New Delhi: The Defence Acquisition Council (DAC) chaired by Defence Minister Nirmala Sitharaman on Wednesday gave approval to acquisition proposals of the three services (Army, Air Force, Navy) and Coast Guard worth around Rs 9,435 crore.
The DAC gave its approval for procurement of 41,000 light machine guns (LMGs) and over 3.5 lakh close-quarter battle carbines.
The total cost for procurement of carbines and LMGs for the three services is Rs 4,607 crore and Rs 3,000 crore, respectively.
"The weapons are an essential component of a soldier's fighting equipment and will provide a major fillip to the fighting capability of the troops," a Defence Ministry release said.
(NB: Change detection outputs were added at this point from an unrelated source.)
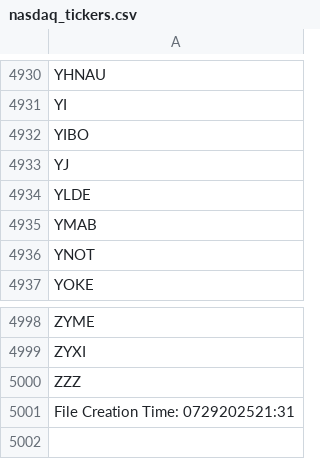
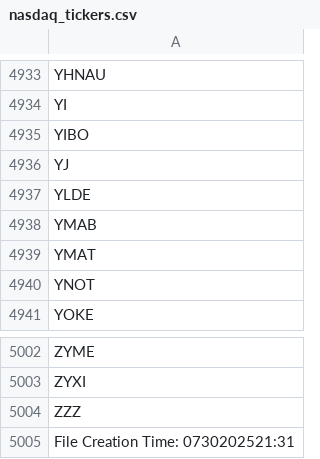
Before and after one commit to cmmds1982/nasdaq-tickers-fetcher, a CSV file: nasdaq_tickers.csv, drawn as a sheet; only a part is shown, gaps mark what is left out; the diff covers the shown part only.

```diff
--- a/nasdaq_tickers.csv
+++ b/nasdaq_tickers.csv
@@ -4935,2 +4938,3 @@ YLDE
 YMAB
+YMAT
 YNOT
@@ -5000,2 +5004,2 @@ ZYXI
 ZZZ
-File Creation Time: 0729202521:31
+File Creation Time: 0730202521:31
```
Also changed, not shown: 5 added rows and 2 removed rows elsewhere in this file.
Of the total procurement, 75 per cent will be done from Indian industry while the rest through the Ordnance Factories Board (OFB).
The ministry said that the earmarked quantity for the OFB has been kept to "optimally utilise their infrastructure and capacity, as well as provide a window for assimilation of critical technologies towards building indigenous capability in small arms manufacturing".
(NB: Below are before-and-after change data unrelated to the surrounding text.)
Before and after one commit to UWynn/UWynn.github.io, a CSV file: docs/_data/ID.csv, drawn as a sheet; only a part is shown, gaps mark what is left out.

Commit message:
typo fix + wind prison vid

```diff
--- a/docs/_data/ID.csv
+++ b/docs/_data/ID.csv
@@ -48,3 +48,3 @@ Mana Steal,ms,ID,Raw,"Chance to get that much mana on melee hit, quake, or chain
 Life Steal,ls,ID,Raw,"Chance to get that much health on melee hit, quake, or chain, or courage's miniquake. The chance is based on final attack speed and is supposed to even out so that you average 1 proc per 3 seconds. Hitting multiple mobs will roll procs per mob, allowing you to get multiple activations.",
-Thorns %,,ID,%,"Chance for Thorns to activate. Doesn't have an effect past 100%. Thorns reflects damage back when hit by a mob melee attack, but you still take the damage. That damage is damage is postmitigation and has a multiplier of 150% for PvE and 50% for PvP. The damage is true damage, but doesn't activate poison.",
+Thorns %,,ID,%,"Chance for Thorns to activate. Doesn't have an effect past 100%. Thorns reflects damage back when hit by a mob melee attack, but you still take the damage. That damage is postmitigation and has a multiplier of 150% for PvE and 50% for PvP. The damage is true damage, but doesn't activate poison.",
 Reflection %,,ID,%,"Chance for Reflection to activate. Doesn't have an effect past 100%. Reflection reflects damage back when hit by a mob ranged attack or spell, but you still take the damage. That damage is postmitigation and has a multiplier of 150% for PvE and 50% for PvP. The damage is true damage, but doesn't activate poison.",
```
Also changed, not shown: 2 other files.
"The vintage of personal weapons, assault rifles, carbines and LMGs being operated by the troops, especially on the borders and in militancy-hit areas, has been a cause of concern for over a decade.
"With the approval of these two proposals, the government has cleared procurement of the entire range of personal weapons for the three services," the ministry said.
The DAC also accorded approval for procurement of essential quantity of High Capacity Radio Relay (HCRR) for the Indian Army and Indian Air Force at an estimated cost of over Rs 1,092 crore.
These high capacity radio relays would provide the forces with fail-safe and reliable communication along with increased bandwidth in the tactical battle areas.
To enhance the ability of the Indian Coast Guard to rapidly undertake pollution control measures off the east coast and island territories, the DAC cleared the proposal for acquisition of two pollution control vessels (PCV).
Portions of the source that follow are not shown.